It’s not for me. In fact, I’m really against it.
Not completely, mind you. About 40 episodes of my current Football Coaching Podcast were interviews (through 90 episodes, as of this posting).
Of the 100 or so Webinars I’ve done, about a dozen were only hosted by me. They featured guest presenters.
But I don’t do much of that anymore. I just don’t enjoy it as much.
Easy for me to say, I’m established there. But I don’t intend on doing a lot of that with Webinational.com, either.
Maybe it will take a long time to grow (and a lot of ad money, possibly). But that’s OK.
Here’s my reasoning…
- I want to be the expert.
It’s not that I think people who do lots of interviews on their podcast or host webinars where someone else does most of the talking are not experts.
But you aren’t hearing their expertise. You hear the expertise of their guest.
There’s the concept of expert by association. When people hear you talk with a bunch of experts, they start to consider you to be one.
That’s just not how I want to do it.
- I want to steer the ship.
There’s a certain way I want my webinars to be done. To get someone else to follow that schedule requires a lot of communication.
And they have to be willing to work on your terms.
I find that other presenters do not understand the importance of timing. They do not get transitions. They aren’t used to presenting webinars.
I’ve ended up with 90 minute presentations, poor transitions, no one there for the pitch (doesn’t happen often, but if the presenter is particularly long-winded).
There are exceptions, for sure. I’ll talk about those.
- I hate setting it up.
In my businesses I’ve worked hard to cut out everything I don’t want to do. Either delegate it, or just quit doing it all together.
I hate setting up interviews and guests. Everyone’s schedule is different.
Time zones get confused. Emails go back and forth. Something comes up.
I’ve ended up with no one to talk to. Putting together a presentation on the fly, or cancelling when there were hundreds of people registered.
That’s a killer.
The organization of interviews and guest presenters is miserable for me.
But There are Good Times for a Guest…
If you don’t mind setting up your guests, and you just love talking to them… then by all means, you should do it. You should do the things that you enjoy.
If you are not an expert, it doesn’t hurt to have guests, either.
For example, if your business model is to follow your journey as you learn to be a Master Cake Baker. But last week you made something completely inedible because the instructions on the Betty Crocker box are pretty confusing.
In that situation, having guests on is a good idea. You get to learn from them, while establishing that expert-by-association feel.
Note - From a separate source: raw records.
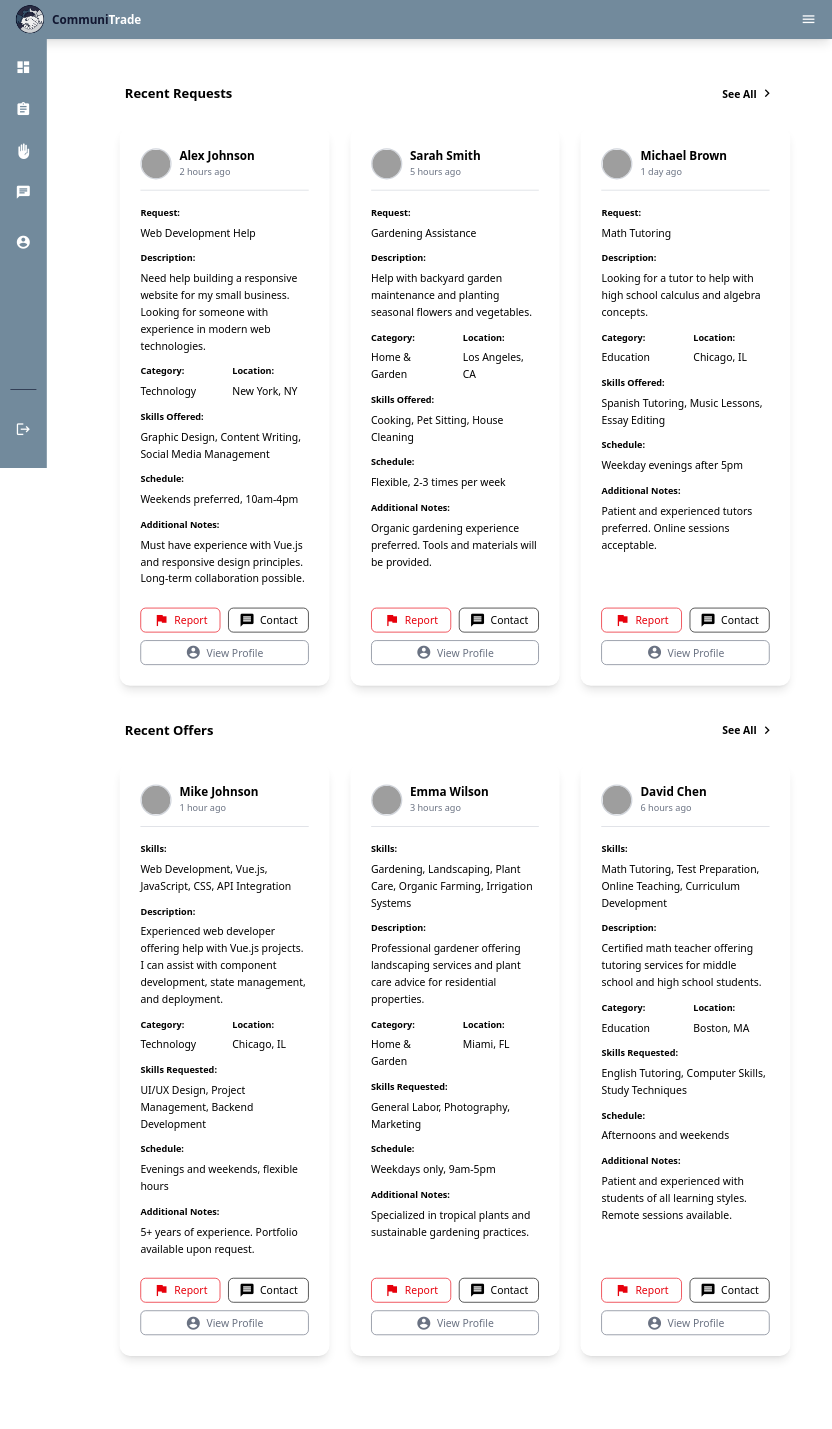
Repository: wholaanmo/communitrade_app
Page: /user/dashboard
An editor plug-in stored every save of this project. The page is shown before and after the next save, followed by the edit.
The browser window is 1280 px wide. The pictures show the whole page, at 65% of full size.
Pictures or frames that could not be fetched are drawn as grey boxes. The project was rebuilt for these pictures with package versions that can differ from the ones it lists, and the page was loaded fresh each time. Some packages were replaced by stand-ins written for this rebuild. The framework's server and built-in components were replaced by stand-ins that run in the browser. Also part of the build but not shown: next.config.mjs.

Above is the page before, as saved 2025-10-29 17:22:25.

### app/layout.js
import './globals.css';

export const metadata = {
  title: 'CommuniTrade - Community-Based Trading',
  description: 'Your platform for community-based trading and sharing of skills and services without using money.',
}

export default function RootLayout({ children }) {
  return (
    <html lang="en">
      <head>
        <link href="https://fonts.googleapis.com/css2?family=Poppins:wght@300;400;500;600;700&display=swap" rel="stylesheet" />
        <link href="https://cdnjs.cloudflare.com/ajax/libs/font-awesome/6.0.0/css/all.min.css" rel="stylesheet" />
        <link href="https://fonts.googleapis.com/icon?family=Material+Icons" rel="stylesheet" />

      </head>
      <body>{children}</body>
    </html>
  )
}

### app/user/layout.js
'use client'

import { useState } from 'react'
import UserNavbar from '@/components/user/UserNavbar'
import UserSidebar from '@/components/user/UserSidebar'

export default function UserLayout({ children }) {
  const [sidebarOpen, setSidebarOpen] = useState(false)

  const toggleSidebar = () => {
    setSidebarOpen(!sidebarOpen)
  }

  return (
    <div className="user-layout min-h-screen">
      <UserNavbar toggleSidebar={toggleSidebar} />
      <div className="layout-body flex min-h-[calc(100vh-60px)] mt-[60px]">
        <UserSidebar isOpen={sidebarOpen} onToggle={setSidebarOpen} />
        <main className={`user-content flex-1 transition-all duration-500 ease-out p-8 ${
          sidebarOpen ? 'ml-[var(--sidebar-width)]' : 'ml-[calc(3.5rem+32px)]'
        }`}>
          {children}
        </main>
      </div>

      <style jsx global>{`
        :root {
          --sidebar-width: 220px; /* reduced from 280px */
        }
      `}</style>

      <style jsx>{`
        @media (max-width: 768px) {
          .user-content {
            margin-left: 0 !important;
            padding: 1rem;
          }
        }
      `}</style>
    </div>
  )
}

### app/globals.css
@import "tailwindcss";


:root {
  --primary: #121731;
  --grey: #728a9c;
  --light: #ffffff;
  --dark-alt: #555555;
}

* {
  scrollbar-width: thin;
  scrollbar-color: #728a9c #f0f0f0;
}

### components/user/UserNavbar.js
'use client'

export default function Navbar({ toggleSidebar }) {
  return (
    <nav className="navbar fixed top-0 left-0 right-0 h-15 bg-[#728a9c] text-white z-50 shadow-lg">
      <div className="navbar-content flex items-center justify-between h-full px-4">
        <div className="navbar-left flex items-center">
          <div className="logo-container flex items-center gap-2">
            <img
              src="../assets/CommuniTrade.png"
              alt="CommuniTrade Logo"
              className="logo-img w-13 h-13 object-contain ml-1"
            />
            <p className="logo-text font-bold text-lg text-[#121731]">
              Communi
              <span className="logo-text1 font-bold text-lg text-white">Trade</span>
            </p>
          </div>
        </div>

        <div className="navbar-right flex items-center">
          <button
            className="hamburger-btn flex items-center justify-center w-10 h-10 rounded-full transition-all duration-300 ease-in-out text-white"
            onClick={toggleSidebar}
          >
            <span className="material-icons">menu</span>
          </button>
        </div>
      </div>

      {/* Replaced style jsx → style, no design changes */}
      <style>
        {`
          .hamburger-btn:hover {
            color: #121731;
            transform: rotate(180deg);
          }

          @media (max-width: 480px) {
            .logo-text {
              font-size: 1rem;
            }

            .logo-img {
              width: 35px;
              height: 35px;
            }
          }

          @media (max-width: 360px) {
            .logo-text {
              font-size: 0.9rem;
            }
          }
        `}
      </style>
    </nav>
  )
}

### components/user/UserSidebar.jsx
'use client'

import { useState, useEffect } from 'react'
import Link from 'next/link'
import { useRouter } from 'next/navigation'

export default function Sidebar({ isOpen, onToggle }) {
  const [is_expanded, setIsExpanded] = useState(false)
  const router = useRouter()

  useEffect(() => {
    setIsExpanded(isOpen)
  }, [isOpen])

  const handleSignOut = () => {
    console.log('Sign out clicked')
  }

  return (
    <aside className={`
      flex flex-col items-center font-['Inter']
      min-h-[calc(100vh-60px)] overflow-hidden p-4
      bg-[#728a9c] text-[#121731] transition-all duration-500 ease-out
      fixed left-0 top-[60px] z-50
      ${is_expanded ? 'w-[230px] items-start' : 'w-[calc(2.5rem+32px)] items-center'}
    `}>
      {/* Menu Items */}
      <div className={`
        menu w-full m-0 flex flex-col flex-1
        ${is_expanded ? 'items-stretch' : 'items-center'}
      `}>
        <Link href="/user/dashboard" className={`
          group button flex items-center no-underline p-4
          transition-all duration-200 ease-out rounded-lg mb-2
          hover:bg-white
          ${is_expanded ? 'justify-start' : 'justify-center w-full'}
        `}>
          <span className="material-icons text-2xl text-white transition-all duration-200 ease-out min-w-8 text-center group-hover:text-[#728a9c]">dashboard</span>
          <span className={`
            text-white transition-all duration-200 ease-out
            group-hover:text-[#728a9c]
            ${is_expanded ? 'opacity-100 w-auto pl-4' : 'opacity-0 w-0 overflow-hidden'}
          `}>Dashboard</span>
        </Link>

        <Link href="/user/request" className={`
          group button flex items-center no-underline p-4
          transition-all duration-200 ease-out rounded-lg mb-2
          hover:bg-white
          ${is_expanded ? 'justify-start' : 'justify-center w-full'}
        `}>
          <span className="material-icons text-2xl text-white transition-all duration-200 ease-out min-w-8 text-center group-hover:text-[#728a9c]">assignment</span>
          <span className={`
            text-white transition-all duration-200 ease-out
            group-hover:text-[#728a9c]
            ${is_expanded ? 'opacity-100 w-auto pl-4' : 'opacity-0 w-0 overflow-hidden'}
          `}>Requests</span>
        </Link>

        <Link href="/user/offer" className={`
          group button flex items-center no-underline p-4
          transition-all duration-200 ease-out rounded-lg mb-2
          hover:bg-white
          ${is_expanded ? 'justify-start' : 'justify-center w-full'}
        `}>
          <span className="material-icons text-2xl text-white transition-all duration-200 ease-out min-w-8 text-center group-hover:text-[#728a9c]">front_hand</span>
          <span className={`
            text-white transition-all duration-200 ease-out
            group-hover:text-[#728a9c]
            ${is_expanded ? 'opacity-100 w-auto pl-4' : 'opacity-0 w-0 overflow-hidden'}
          `}>Offers</span>
        </Link>

        <Link href="/user/message" className={`
          group button flex items-center no-underline p-4
          transition-all duration-200 ease-out rounded-lg mb-2
          hover:bg-white
          ${is_expanded ? 'justify-start' : 'justify-center w-full'}
        `}>
          <span className="material-icons text-2xl text-white transition-all duration-200 ease-out min-w-8 text-center group-hover:text-[#728a9c]">chat</span>
          <span className={`
            text-white transition-all duration-200 ease-out
            group-hover:text-[#728a9c]
            ${is_expanded ? 'opacity-100 w-auto pl-4' : 'opacity-0 w-0 overflow-hidden'}
          `}>Messages</span>
        </Link>

        <Link href="/user/account" className={`
          group button flex items-center no-underline p-4
          transition-all duration-200 ease-out rounded-lg mb-2
          hover:bg-white
          ${is_expanded ? 'justify-start' : 'justify-center w-full'}
        `}>
          <span className="material-icons text-2xl text-white transition-all duration-200 ease-out min-w-8 text-center group-hover:text-[#728a9c]">account_circle</span>
          <span className={`
            text-white transition-all duration-200 ease-out
            group-hover:text-[#728a9c]
            ${is_expanded ? 'opacity-100 w-auto pl-4' : 'opacity-0 w-0 overflow-hidden'}
          `}>My Account</span>
        </Link>
      </div>

      {/* Sign Out Button */}
      <div className="menu-bottom flex justify-center w-full mt-auto pt-4 border-t border-[#121731]">
        <button onClick={handleSignOut} className={`
          group sign-out flex items-center no-underline p-4
          transition-all duration-200 ease-out rounded-lg
          hover:bg-white bg-none border-none cursor-pointer
          ${is_expanded ? 'justify-start w-full' : 'justify-center w-full'}
        `}>
          <span className="material-icons text-2xl text-white transition-all duration-200 ease-out min-w-8 text-center group-hover:text-[#728a9c]">logout</span>
          <span className={`
            text-white transition-all duration-200 ease-out text-lg
            group-hover:text-[#728a9c]
            ${is_expanded ? 'opacity-100 w-auto pl-4' : 'opacity-0 w-0 overflow-hidden'}
          `}>Sign Out</span>
        </button>
      </div>
    </aside>
  )
}

Loaded but not shown: app/user/dashboard/page.js (787 lines, source omitted)

After the next save:
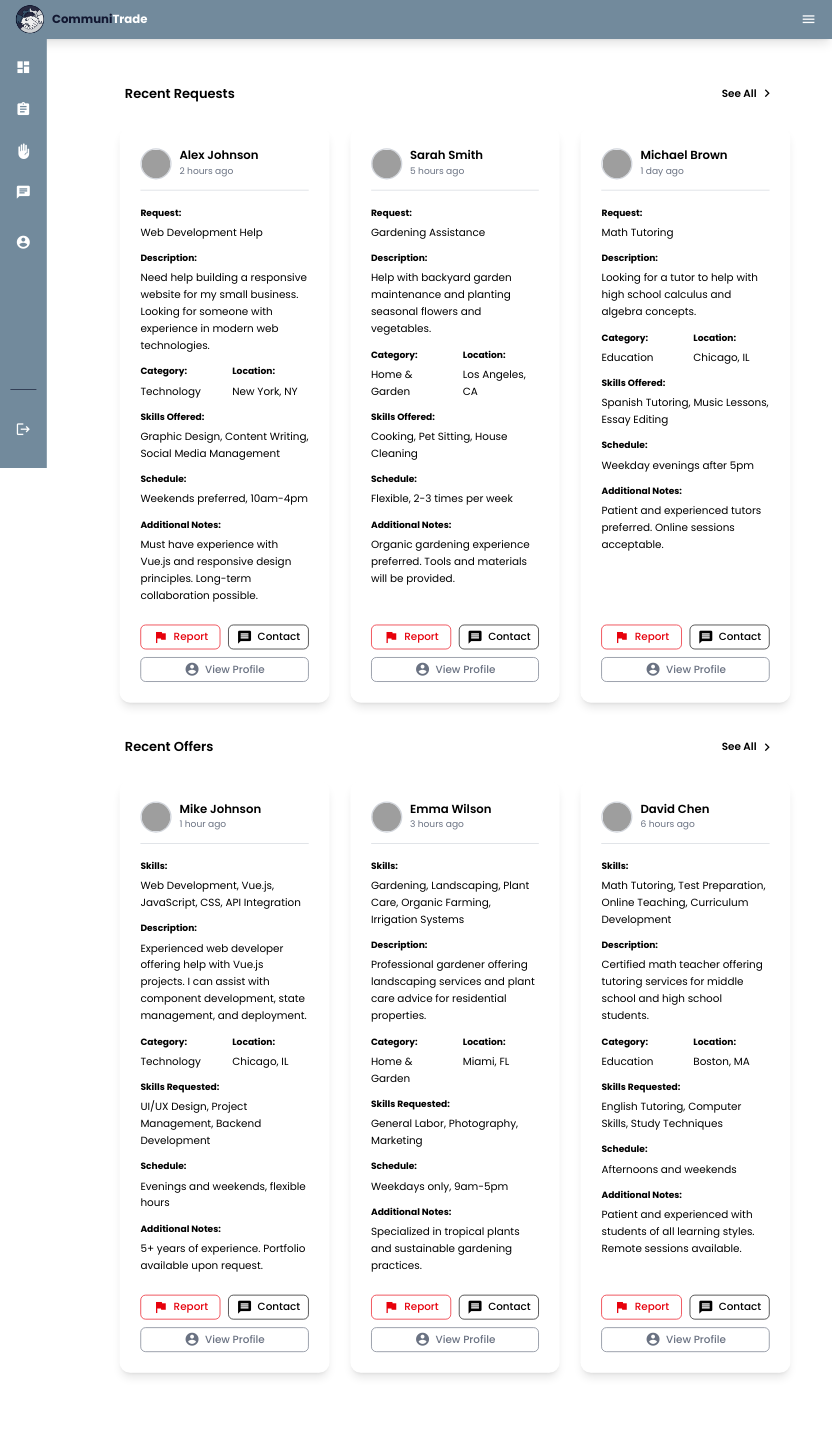
Saved 25 min 24 s later.
--- a/app/globals.css
+++ b/app/globals.css
@@ -11,4 +11,5 @@
 * {
   scrollbar-width: thin;
   scrollbar-color: #728a9c #f0f0f0;
+  font-family: 'Poppins', sans-serif;
 }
When using Webinars to market an affiliate product, guests are often appropriate as well. If you can have the person who made the product on.
They’ll know the Unique Selling Points (USP) for the product. They know what people are after (hopefully).
Just don’t turn the entire thing over to them and fade into the background. Your biggest concern here is that they won’t deliver value, they’ll just pitch.
Keep steering the presentation back to valuable content. They should give you a run down of the value they’ll be providing. Be prepared to bring them back to it.
There are times when guests are good. But don’t rely on them to build your business!